If a line includes "with", copy it out of the entries.

Before-and-after change records:
━━━━━━━━━━
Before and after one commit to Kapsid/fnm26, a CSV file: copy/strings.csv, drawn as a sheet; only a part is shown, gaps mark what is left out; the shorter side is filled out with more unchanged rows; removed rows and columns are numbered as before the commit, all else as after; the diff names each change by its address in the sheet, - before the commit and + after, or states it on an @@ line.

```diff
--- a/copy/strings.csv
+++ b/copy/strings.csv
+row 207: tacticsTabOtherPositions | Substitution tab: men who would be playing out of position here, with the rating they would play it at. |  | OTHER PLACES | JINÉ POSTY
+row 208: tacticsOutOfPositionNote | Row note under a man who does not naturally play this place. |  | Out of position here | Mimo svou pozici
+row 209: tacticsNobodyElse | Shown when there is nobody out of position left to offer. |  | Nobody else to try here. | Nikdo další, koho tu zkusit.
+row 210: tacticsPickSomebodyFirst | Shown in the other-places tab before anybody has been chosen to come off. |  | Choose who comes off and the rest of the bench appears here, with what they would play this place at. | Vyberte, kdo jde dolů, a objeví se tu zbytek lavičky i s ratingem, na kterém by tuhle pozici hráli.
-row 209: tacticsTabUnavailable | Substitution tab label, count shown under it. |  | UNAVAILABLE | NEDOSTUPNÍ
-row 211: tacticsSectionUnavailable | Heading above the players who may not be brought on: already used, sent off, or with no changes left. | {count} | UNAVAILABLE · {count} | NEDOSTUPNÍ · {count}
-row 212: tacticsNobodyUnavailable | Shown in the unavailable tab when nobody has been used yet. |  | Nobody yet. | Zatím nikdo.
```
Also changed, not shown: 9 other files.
━━━━━━━━━━
> [EXERCISE ANSWER]
Before and after one commit to Kapsid/fnm26, a CSV file: copy/strings.csv, drawn as a sheet; only a part is shown, gaps mark what is left out; the shorter side is filled out with more unchanged rows; removed rows and columns are numbered as before the commit, all else as after; the diff names each change by its address in the sheet, - before the commit and + after, or states it on an @@ line.
+row 207: tacticsTabOtherPositions | Substitution tab: men who would be playing out of position here, with the rating they would play it at. |  | OTHER PLACES | JINÉ POSTY
+row 210: tacticsPickSomebodyFirst | Shown in the other-places tab before anybody has been chosen to come off. |  | Choose who comes off and the rest of the bench appears here, with what they would play this place at. | Vyberte, kdo jde dolů, a objeví se tu zbytek lavičky i s ratingem, na kterém by tuhle pozici hráli.
-row 211: tacticsSectionUnavailable | Heading above the players who may not be brought on: already used, sent off, or with no changes left. | {count} | UNAVAILABLE · {count} | NEDOSTUPNÍ · {count}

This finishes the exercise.